## What you are asked to do:
Locate the string "generation" throughout the material and copy every line in which it occurs.

## Input records:

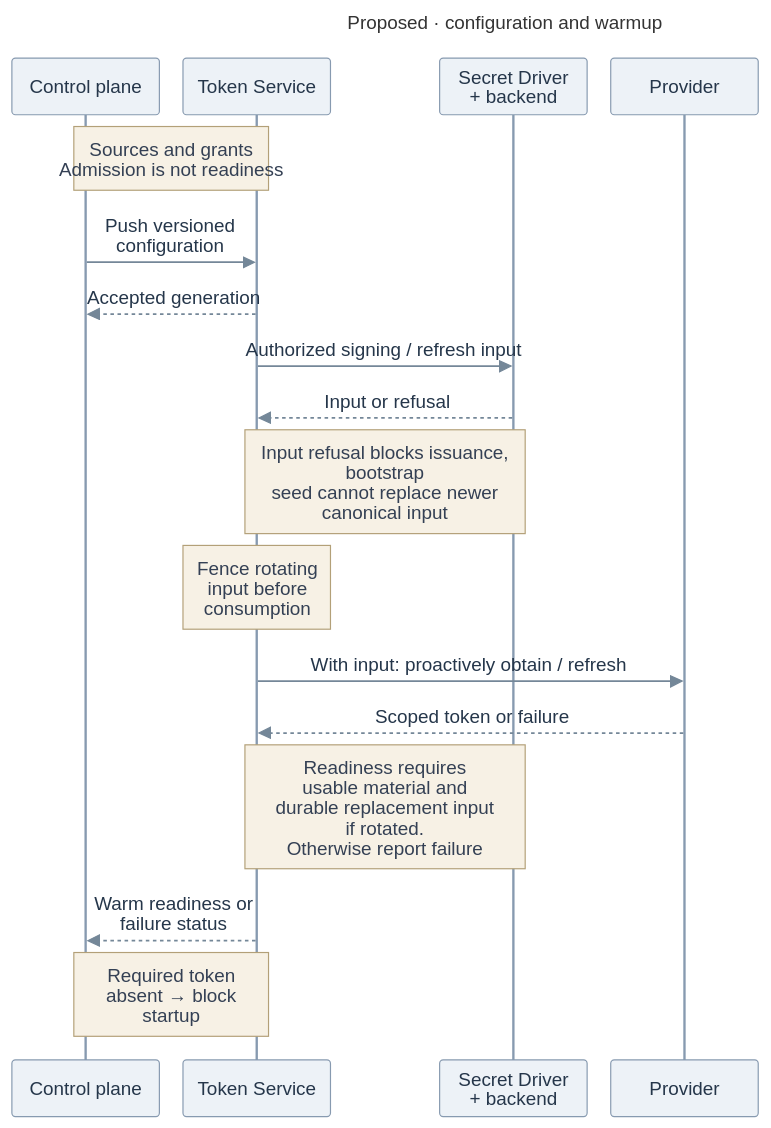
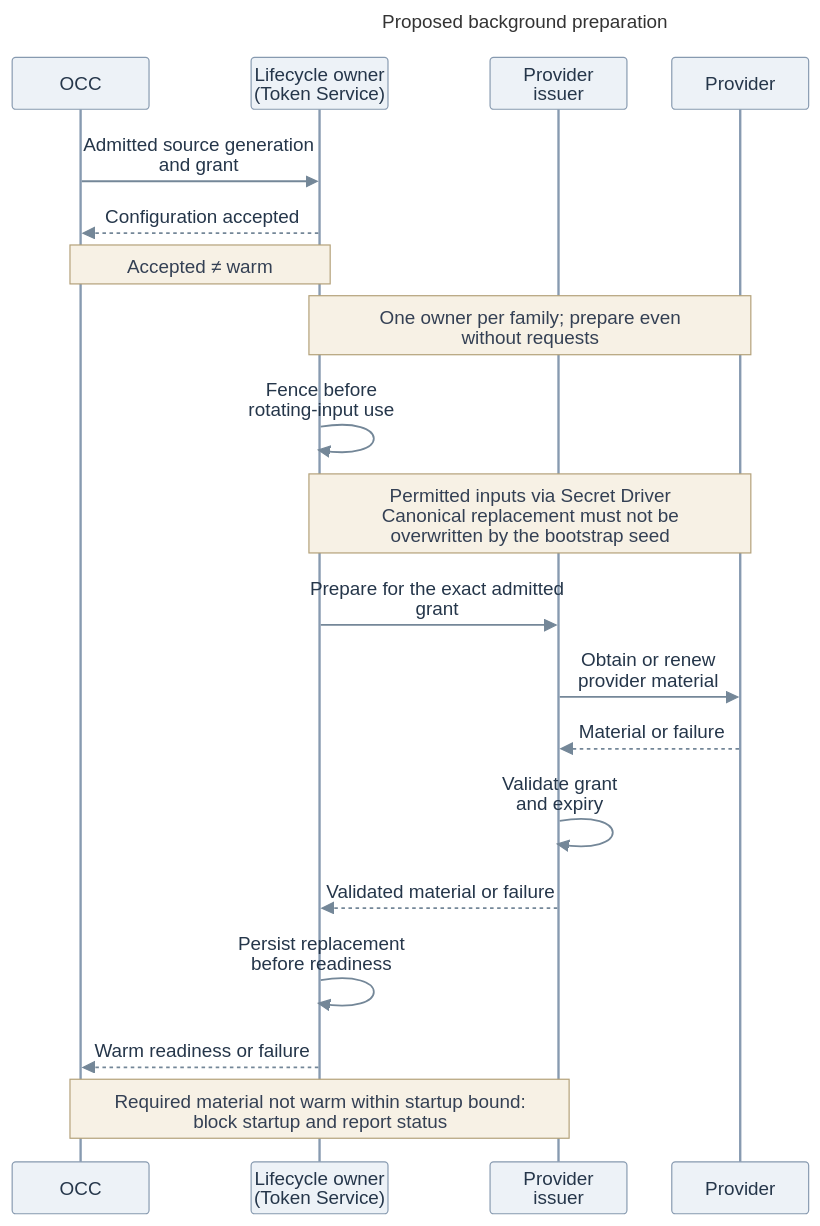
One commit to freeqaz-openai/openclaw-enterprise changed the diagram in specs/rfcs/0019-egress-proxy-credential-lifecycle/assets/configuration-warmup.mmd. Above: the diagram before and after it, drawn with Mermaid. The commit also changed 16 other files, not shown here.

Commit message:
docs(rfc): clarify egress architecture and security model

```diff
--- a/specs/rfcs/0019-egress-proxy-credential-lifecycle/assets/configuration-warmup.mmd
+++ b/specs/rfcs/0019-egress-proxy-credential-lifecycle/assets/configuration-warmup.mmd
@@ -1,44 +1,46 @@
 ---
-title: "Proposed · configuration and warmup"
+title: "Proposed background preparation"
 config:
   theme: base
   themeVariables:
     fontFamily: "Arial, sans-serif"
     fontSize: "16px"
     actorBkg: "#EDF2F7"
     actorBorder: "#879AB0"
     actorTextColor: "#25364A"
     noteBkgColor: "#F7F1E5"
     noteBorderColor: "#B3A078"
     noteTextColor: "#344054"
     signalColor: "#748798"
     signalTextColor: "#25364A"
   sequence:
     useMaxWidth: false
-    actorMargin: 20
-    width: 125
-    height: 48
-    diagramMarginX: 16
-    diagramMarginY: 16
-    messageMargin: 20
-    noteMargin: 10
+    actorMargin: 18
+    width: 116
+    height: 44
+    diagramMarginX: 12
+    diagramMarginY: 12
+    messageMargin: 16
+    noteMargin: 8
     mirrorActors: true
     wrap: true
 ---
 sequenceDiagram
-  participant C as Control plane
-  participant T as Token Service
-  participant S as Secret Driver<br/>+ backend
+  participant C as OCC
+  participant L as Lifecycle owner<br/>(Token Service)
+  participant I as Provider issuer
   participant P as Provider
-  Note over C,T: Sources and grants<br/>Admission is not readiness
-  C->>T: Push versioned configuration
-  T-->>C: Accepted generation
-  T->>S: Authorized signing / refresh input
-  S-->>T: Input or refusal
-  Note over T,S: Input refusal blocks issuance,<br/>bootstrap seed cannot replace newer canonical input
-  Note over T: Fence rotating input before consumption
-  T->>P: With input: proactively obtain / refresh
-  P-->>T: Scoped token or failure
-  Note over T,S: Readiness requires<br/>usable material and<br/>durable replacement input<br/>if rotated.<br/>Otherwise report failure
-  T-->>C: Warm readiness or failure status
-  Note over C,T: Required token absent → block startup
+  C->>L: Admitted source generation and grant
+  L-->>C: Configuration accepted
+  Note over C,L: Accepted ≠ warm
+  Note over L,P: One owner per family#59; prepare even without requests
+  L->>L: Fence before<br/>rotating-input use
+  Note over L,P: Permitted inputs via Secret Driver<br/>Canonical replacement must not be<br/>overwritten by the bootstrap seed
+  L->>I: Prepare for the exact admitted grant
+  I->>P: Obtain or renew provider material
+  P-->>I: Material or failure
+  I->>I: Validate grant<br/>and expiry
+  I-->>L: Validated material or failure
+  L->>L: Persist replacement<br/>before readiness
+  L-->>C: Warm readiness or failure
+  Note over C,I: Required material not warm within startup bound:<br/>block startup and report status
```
...
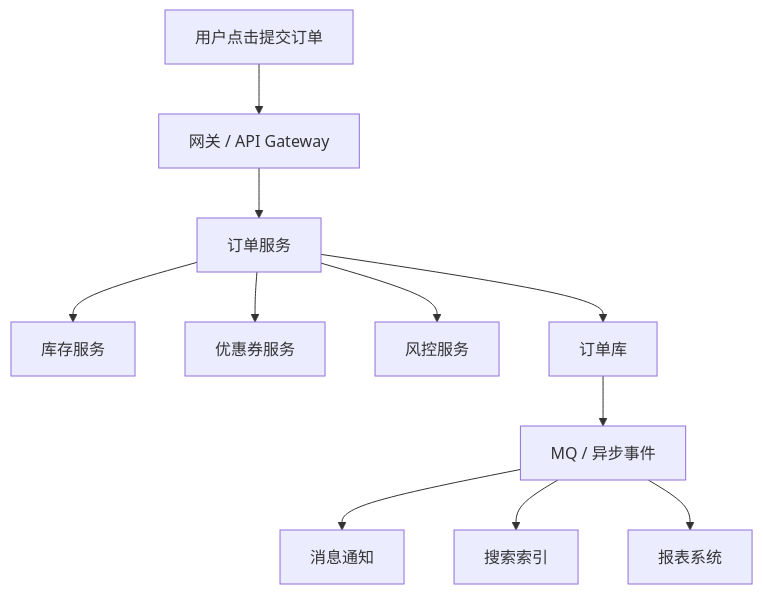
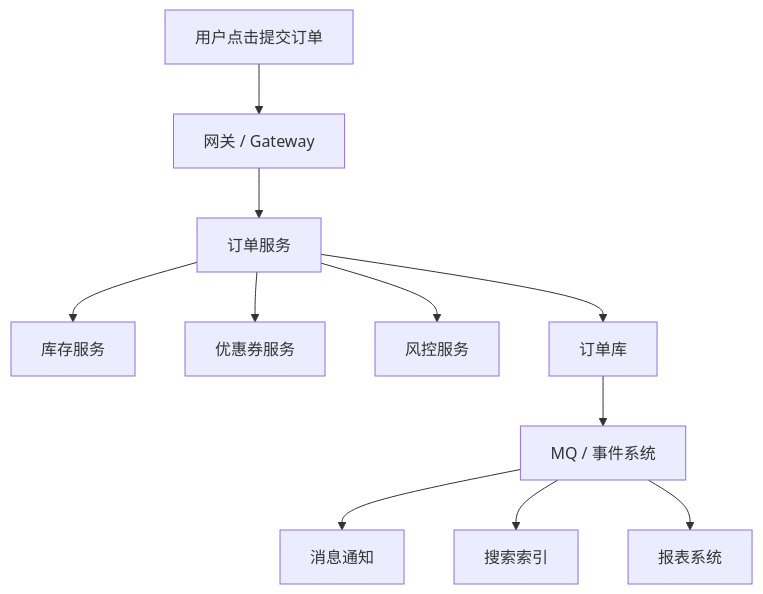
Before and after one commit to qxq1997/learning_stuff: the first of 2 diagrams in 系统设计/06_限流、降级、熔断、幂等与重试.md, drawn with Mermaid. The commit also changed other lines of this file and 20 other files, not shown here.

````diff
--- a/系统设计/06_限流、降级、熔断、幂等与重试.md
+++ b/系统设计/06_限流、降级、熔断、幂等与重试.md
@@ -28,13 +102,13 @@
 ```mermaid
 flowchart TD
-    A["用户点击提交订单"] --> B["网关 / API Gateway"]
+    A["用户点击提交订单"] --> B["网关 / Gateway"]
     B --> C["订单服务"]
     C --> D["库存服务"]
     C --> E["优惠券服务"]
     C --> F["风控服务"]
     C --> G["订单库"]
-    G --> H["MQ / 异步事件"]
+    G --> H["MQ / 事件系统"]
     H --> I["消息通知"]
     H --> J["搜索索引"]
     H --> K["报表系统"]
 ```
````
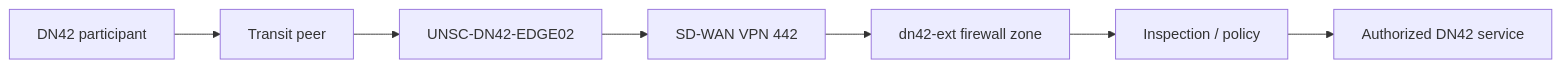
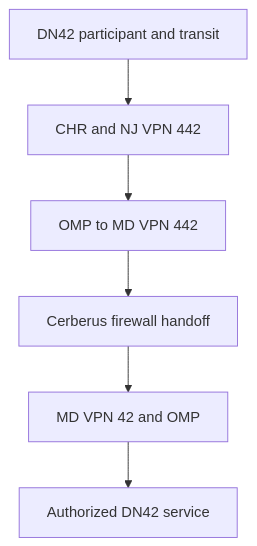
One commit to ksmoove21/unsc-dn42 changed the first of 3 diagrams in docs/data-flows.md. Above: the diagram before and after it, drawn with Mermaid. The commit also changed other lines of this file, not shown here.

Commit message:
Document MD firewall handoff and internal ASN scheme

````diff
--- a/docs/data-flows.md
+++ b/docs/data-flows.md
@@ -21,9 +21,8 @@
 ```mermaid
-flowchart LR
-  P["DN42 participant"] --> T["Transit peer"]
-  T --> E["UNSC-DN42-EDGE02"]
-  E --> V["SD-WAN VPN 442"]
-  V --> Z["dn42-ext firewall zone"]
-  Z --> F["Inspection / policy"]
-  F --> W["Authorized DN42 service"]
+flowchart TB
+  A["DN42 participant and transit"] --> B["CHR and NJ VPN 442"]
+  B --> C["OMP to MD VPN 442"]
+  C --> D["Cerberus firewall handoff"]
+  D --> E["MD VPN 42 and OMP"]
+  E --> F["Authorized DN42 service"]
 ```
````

## Output below:
-  T-->>C: Accepted generation
+  C->>L: Admitted source generation and grant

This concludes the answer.